The 2017 Winifred E. Weter Lecture –
The World is Our Parish: Struggling with Catholicity in our Western Context
Dr. Daniel Castelo
Monday, April 10, 2017, 7:00 p.m.
Upper Gwinn Commons, SPU Campus
The Rev. Dr. Daniel Castelo is a Christian theologian who is particularly interested in divine attribution, practical theodicy, pneumatology, the theological interpretation of Scripture, the intersection between Wesleyan and Pentecostal theologies, epistemic and cultural contextualization, and Latino/a studies. He has lectured and given academic presentations in England, Scotland, Wales, Germany, Honduras, Brazil, El Salvador, Ecuador, Puerto Rico, and various locations in his native countries, the USA and Mexico.
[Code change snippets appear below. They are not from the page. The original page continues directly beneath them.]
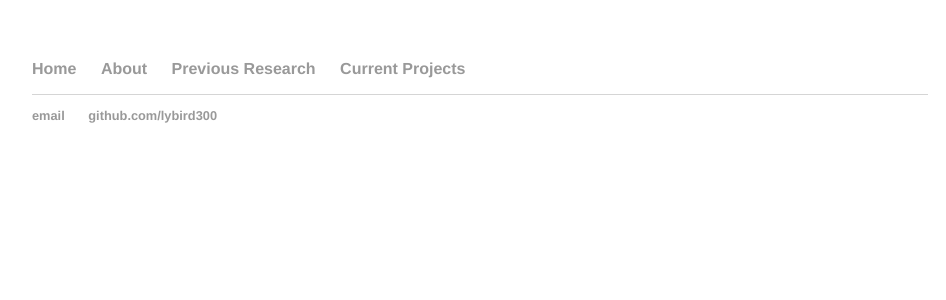
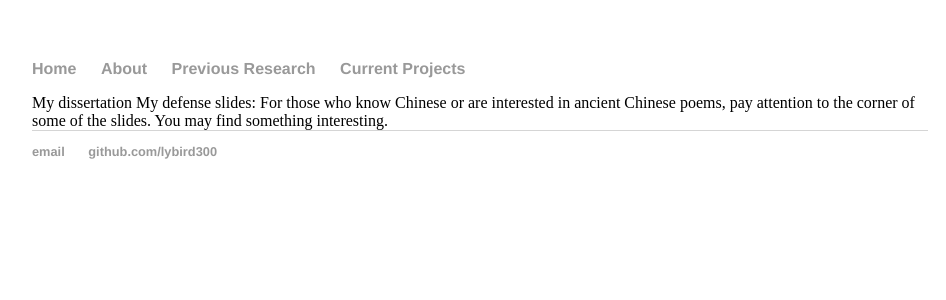
Before and after one commit to lybird300/lybird300.github.io, a Jekyll site: the page built from before/index.html, in a window 1280 px wide. Shown: the top 300 px of the page, without its empty margins (160-1106 px from the left). Built offline with Jekyll 4.4.1, drawn with Linux system fonts in a browser that asks for light colours.

Commit message:
Update index.html

```diff
--- a/before/index.html
+++ b/before/index.html
@@ -3,6 +3,7 @@ layout: default
 title: My Previous Research
 ---
 <div class="blurb">
-
+<a href="https://github.com/lybird300/lybird300.github.io/blob/master/YLin_dissertation_Dec2014.pdf"></a>My dissertation</a>
+<a href="https://github.com/lybird300/lybird300.github.io/blob/master/YLin_Defense_Dec3_14.pdf"></a>My defense slides</a>: For those who know Chinese or are interested in ancient Chinese poems, pay attention to the corner of some of the slides. You may find something interesting.
 
 </div><!-- /.blurb -->
```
He is the author and editor of several books as well as a number of essays in academic theological journals and collections.
Given demographic changes, Christianity is significantly a non-Western religion today, yet those of us in the West continue to perpetuate a kind of privilege in the way we speak and understand Christianity in part because of the intimate connections between Christianity and the West historically. What would be involved for Western Christians to change course and truly believe, as they confess, that they are part of the one, holy, catholic, and apostolic Church? Especially in terms of catholicity, Western Christians face a fork in the road: either to perpetuate certain habits and thought-forms of an increasingly bygone era or to learn the gospel anew through non-Western eyes so as to identify with the universal Church.The challenge is deeply spiritual but also moral and so worth exploring extensively.
To read or listen to past Weter Lectures please visit Digital Commons @ SPU.